Everything man-made can break. Your water system will fail someday. There are some things you can do to make your system last longer and give you a backup water supply when the time comes.
- Protect your pumping system from damage caused by dry run. All pumps are damaged if they run without water. Make sure your pumps have protection that will shut the pump off when this occurs. Depending upon how your water system is set up, you may need a pumpsaver or a float switch added to your water system. If you have multiple pumps (like on a storage tank system) make sure you protect every pump.
- Protect your system from damage caused by voltage spikes. The electrical supply that we get has voltage spikes that can damage our pumps and controllers. A simple surge protector can limit the damage. You have one on your TV, why don’t you have one on your pump?
- Protect your pump by limiting starts. The life of the pump is shortened each time the pump starts. If you can limit the number of times the pump starts, you can extend its life. This can be done by making sure that you have adequate pressure tank capacity or by adding a storage tank system.
- Protect your water system from damage due to the elements. Freezing weather can bust pipes, valves, sensors, gauges, and pumps. Hot weather can damage electrical controls and booster pump motors. Rain and irrigation spray can damage anything electrical. A pump house is typically the best way to protect from all these things.
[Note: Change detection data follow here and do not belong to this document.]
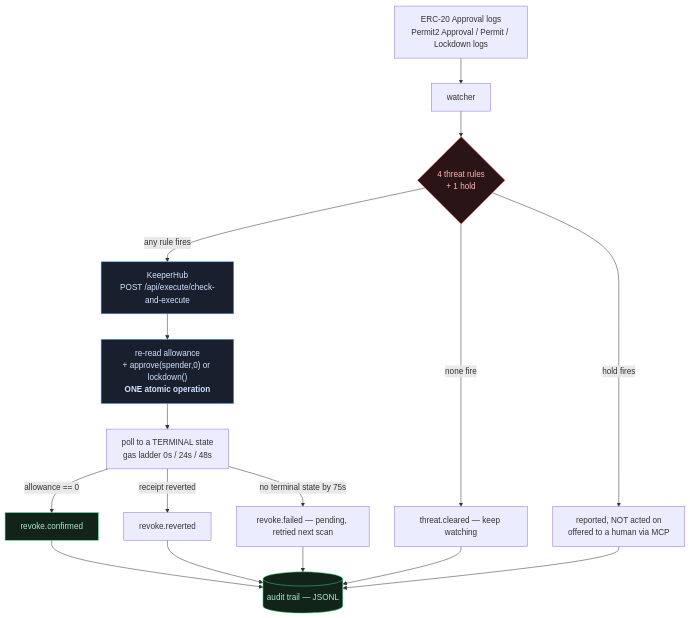
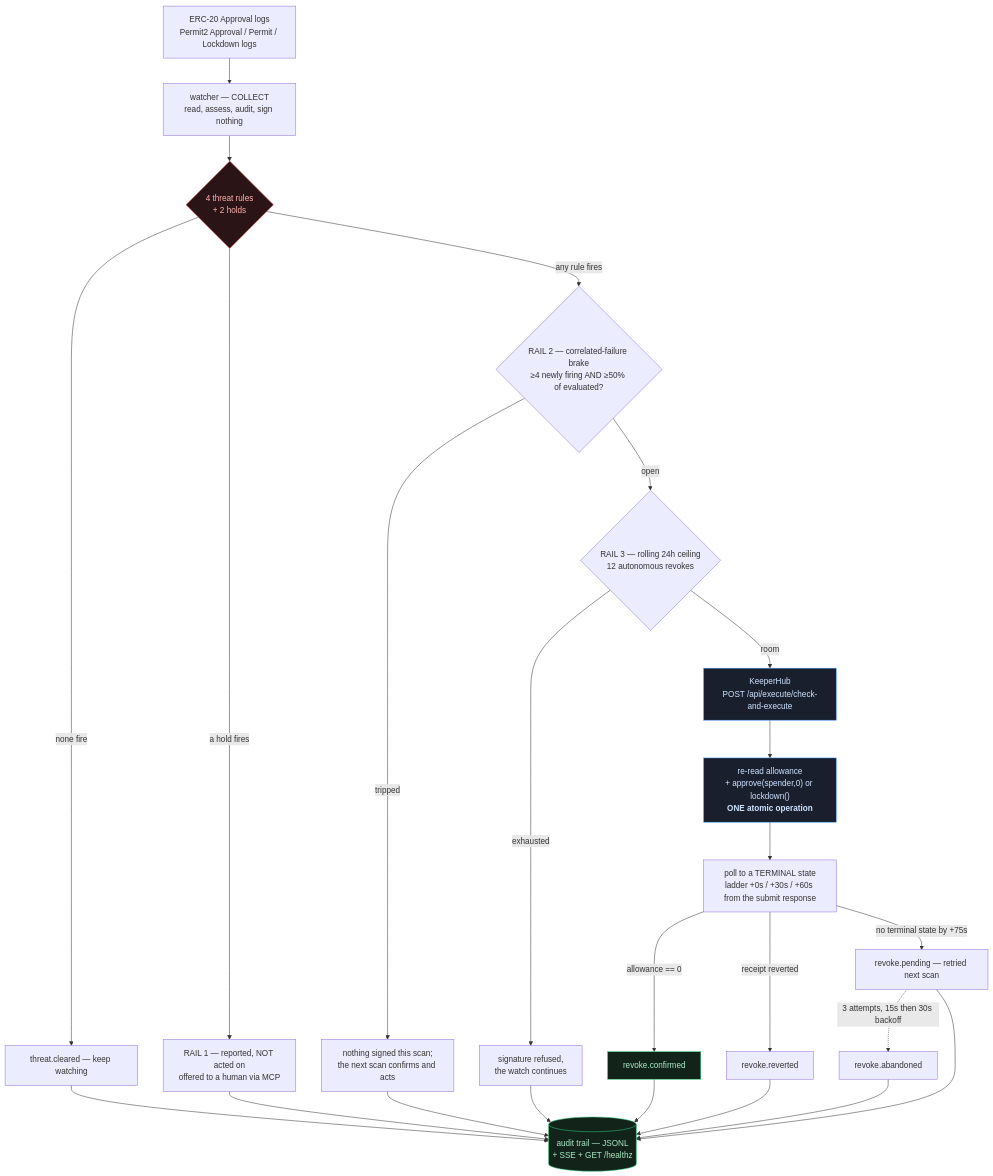
One commit to edycutjong/revoker changed the diagram in README.md. Above: the diagram before and after it, drawn with Mermaid. The commit also changed other lines of this file and 2 other files, not shown here.

````diff
--- a/README.md
+++ b/README.md
@@ -391,25 +406,33 @@
 ```mermaid
 flowchart TD
-    A["ERC-20 Approval logs<br/>Permit2 Approval / Permit / Lockdown logs"] --> B[watcher]
-    B --> C{"4 threat rules<br/>+ 1 hold"}
+    A["ERC-20 Approval logs<br/>Permit2 Approval / Permit / Lockdown logs"] --> B["watcher — COLLECT<br/>read, assess, audit, sign nothing"]
+    B --> C{"4 threat rules<br/>+ 2 holds"}
     C -->|none fire| D["threat.cleared — keep watching"]
-    C -->|hold fires| K["reported, NOT acted on<br/>offered to a human via MCP"]
-    C -->|any rule fires| E["KeeperHub<br/>POST /api/execute/check-and-execute"]
+    C -->|a hold fires| K["RAIL 1 — reported, NOT acted on<br/>offered to a human via MCP"]
+    C -->|any rule fires| Q{"RAIL 2 — correlated-failure brake<br/>≥4 newly firing AND ≥50% of evaluated?"}
+    Q -->|tripped| S["nothing signed this scan;<br/>the next scan confirms and acts"]
+    Q -->|open| R{"RAIL 3 — rolling 24h ceiling<br/>12 autonomous revokes"}
+    R -->|exhausted| T["signature refused,<br/>the watch continues"]
+    R -->|room| E["KeeperHub<br/>POST /api/execute/check-and-execute"]
     E --> F["re-read allowance<br/>+ approve(spender,0) or lockdown()<br/><b>ONE atomic operation</b>"]
-    F --> G["poll to a TERMINAL state<br/>gas ladder 0s / 24s / 48s"]
+    F --> G["poll to a TERMINAL state<br/>ladder +0s / +30s / +60s from the submit response"]
     G -->|allowance == 0| H["revoke.confirmed"]
     G -->|receipt reverted| I["revoke.reverted"]
-    G -->|no terminal state by 75s| P["revoke.failed — pending, retried next scan"]
-    H --> J[("audit trail — JSONL")]
+    G -->|no terminal state by +75s| P["revoke.pending — retried next scan"]
+    P -.->|3 attempts, 15s then 30s backoff| AB["revoke.abandoned"]
+    H --> J[("audit trail — JSONL<br/>+ SSE + GET /healthz")]
     I --> J
     P --> J
+    AB --> J
     D --> J
     K --> J
+    S --> J
+    T --> J
 
     classDef threat fill:#2a1416,stroke:#ff5c5c,color:#ffb3b3
     classDef act fill:#1a1f2e,stroke:#4ea1ff,color:#cfe4ff
     classDef ok fill:#12241a,stroke:#35d07f,color:#a9e9c6
     class C threat
     class E,F act
     class H,J ok
 ```
````
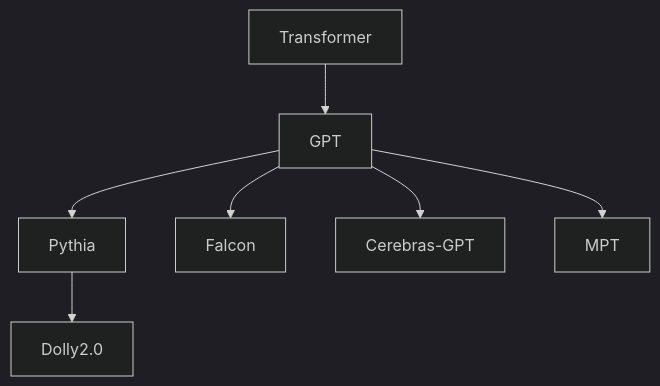
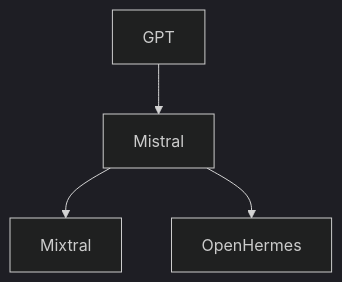
Before and after one commit to ted-sharp/chatvox: diagram 21 of 25 in doc/llm.md, drawn with Mermaid (dark theme). The commit also changed other lines of this file, not shown here.

````diff
--- a/doc/llm.md
+++ b/doc/llm.md
@@ -916,8 +982,6 @@
 ```mermaid
 flowchart
 
-Transformer --> GPT --> Pythia --> Dolly2.0
-GPT --> Falcon
-GPT --> Cerebras-GPT
-GPT --> MPT
+GPT --> Mistral --> Mixtral
+Mistral --> OpenHermes
 ```
````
But, even if you don’t have a pump house, there are things you can do to limit the effects of these on your water system.
- Protect your electrical system from pests. We have found ants, wasps, mud daubers, geckos, butterflies, lizards, frogs, and centipedes in the electrical boxes of well systems. They usually cause minor damage that shuts the system down. In some cases, they have caused fires to burn down pump houses. Keep all electrical boxes closed properly to prevent larger critters from getting in. Use ant poisons to keep the small ones out. We use a dielectric chemical spray in our electrical boxes that keeps everything out for at least one year.
- Develop a backup water system. You know that the system is going to shut down some day. Wouldn’t it be nice to have a backup plan ready to go? Here are some options.
- Have an agreement with your neighbor to connect to their water system in an emergency. You can run a water hose from your faucet to their faucet. You will just need a simple double female hose connector that you can buy at any hardware store. You can even steal the water hose on your clothes washing machine for quick hookups. The pressure may not be great, but you have water again.
- Install a storage tank system with a built-in reserve. Most of the storage tank systems that we build for domestic use have a reserve built in. Our standard 2500 gallon storage tank system usually has a 1000 gallon reserve ready to use. All you must do is flip a switch on the controller and you have access to 1000 gallons of water. With this system, you are never out of water.
- Build an alternate water system. You can never have too many sources of water. If you have city water or a rainwater collection system that can act as a backup for your water needs.
If you get creative, you will find there are several ways that you can make your water system last longer and still provide your home with water if something does fail. If you need help with any of these projects, we would be happy to help.